In no time at all, everyone was tucked into their berths. Even the raucous young men in the center of the car had settled into their beds, content to whisper their jokes and to muffle their laughter. Soon, the only sounds were the occasional snores of our fellow passengers and the creaking heartbeat of our train hurtling through the darkened landscape of Central Thailand. As is my habit on moving trains, I fell asleep almost immediately.
Despite my best intentions, I woke in the middle of the night with a pressing concern. Luckily, I had discovered that one of the two bathrooms on Car 6 did have a western toilet and so I climbed down from my windowless, curtained capsule, and gave it the old college try.

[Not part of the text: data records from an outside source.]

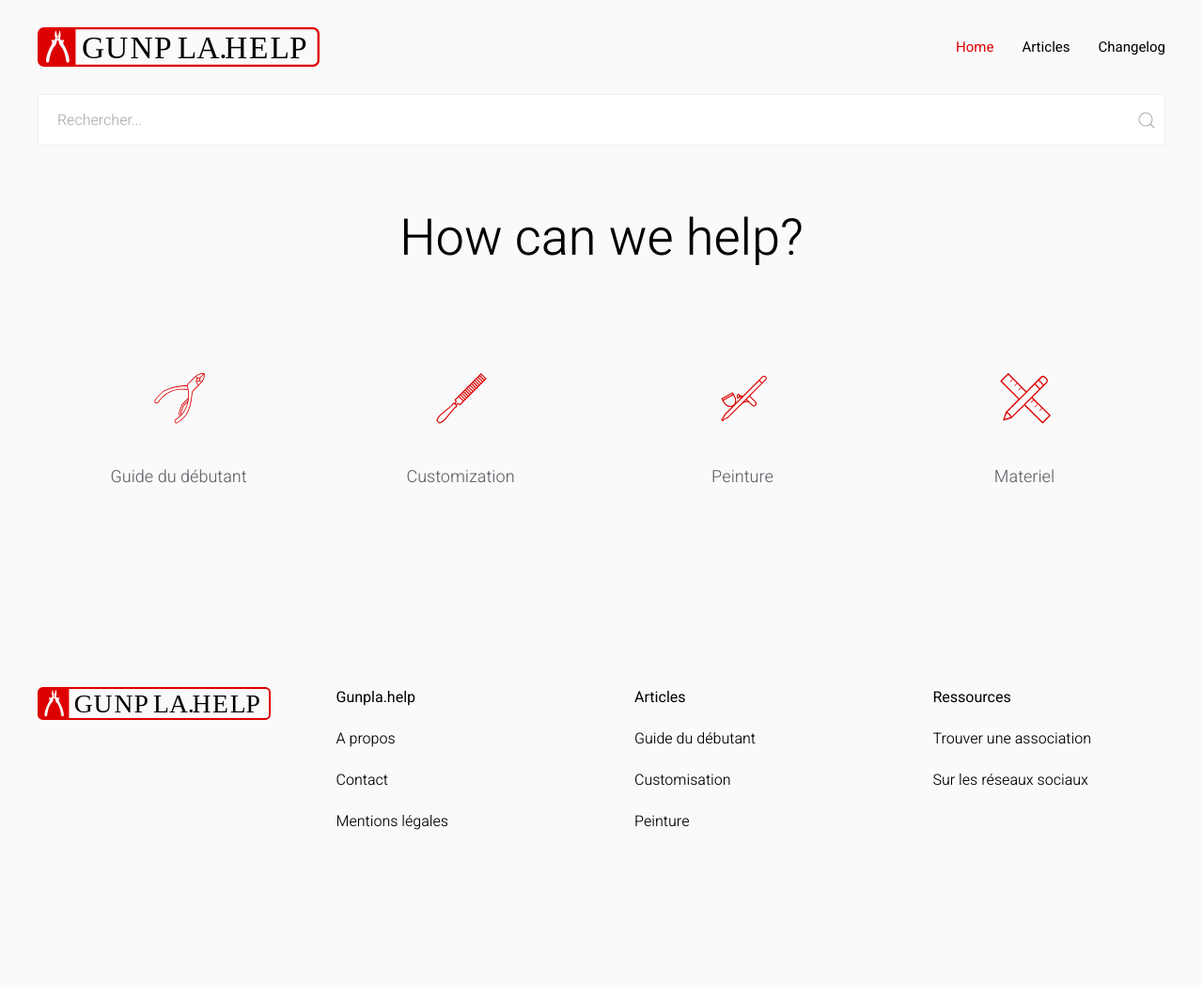
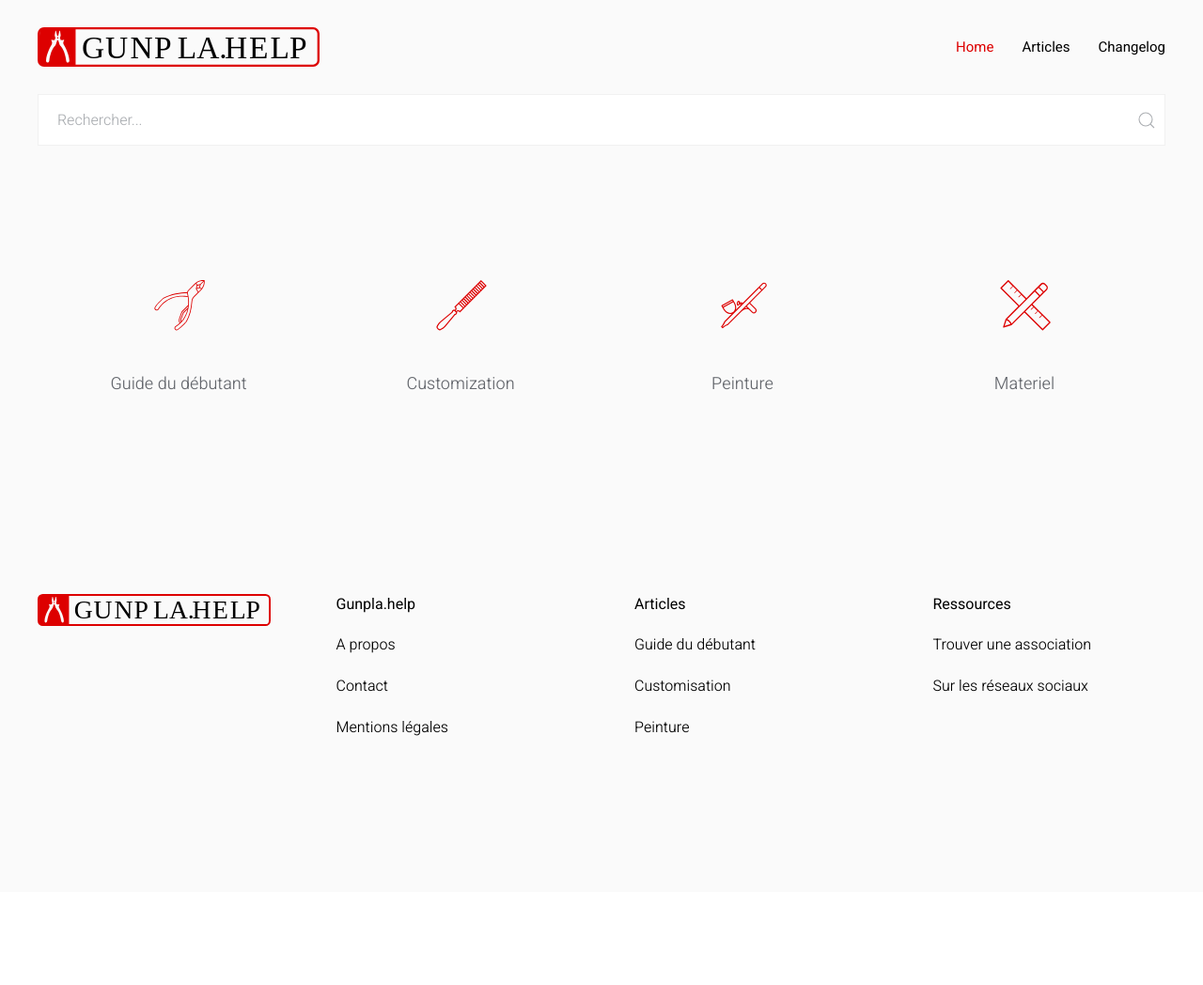
Before and after one commit to junthong/junthong.github.io, a Jekyll site: the page built from index.md, in a window 1280 px wide. Shown: the whole page at 94% size. Built offline with Jekyll 4.4.1, drawn with Linux system fonts in a browser that asks for light colours; after the commit the page ends 949 px from its top, so only the background shows below that.

Commit message:
Removed: useless title on home page.

```diff
--- a/index.md
+++ b/index.md
@@ -3,7 +3,7 @@ layout: home
 search: true
 ---
 
-{% include categories.html columns="4" title="How can we help?" %}
+{% include categories.html columns="4" %}
 
 {% comment %}
 {% include cta.html
```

The toilet itself wasn't so bad. It wasn't the newest or cleanest thing upon which I've sat down, but in my travels, I've encountered plenty of facilities that make this room seem like the Grande Palace. What was troubling was not the bathroom, nor the toilet; it was a mysterious heap of balled-up tissues that sat on a low, skinny shelf.
What could this possibly be? What expected behavior was I to infer from its presence? I didn't know then and I don't know now. When next I visited the bathroom, after the sun had risen and we were approaching Chiang Mai, it was gone.
All in all, the train trip took about 16 hours. For about 14.5 of those hours, I was relegated to my comfortable — if windowless, berth. The gentleman in the lower berth, like the woman sleeping below Tim, showed no desire to sit upright until we were just 30 minutes away from our destination. What this means is that I saw very little of Central Thailand's landscape. True, I had learned some rudimentary Thai phrases, but I would have gladly traded that knowledge for a window to the outside world.
Only after our section mates woke up did the car attendent come through and set up our seats. For the first time, we saw the world beyond Bangkok.
We arrived in Chiang Mai bleary-eyed and blinking in the bright sunlight. While the other tourists scattered like chicks, we sat down in the tiny food court and enjoyed two cups of instant coffee. That's the magic of travel; even the act successfully ordering Nescafé is a delicious victory!
Welcome to Chiang Mai!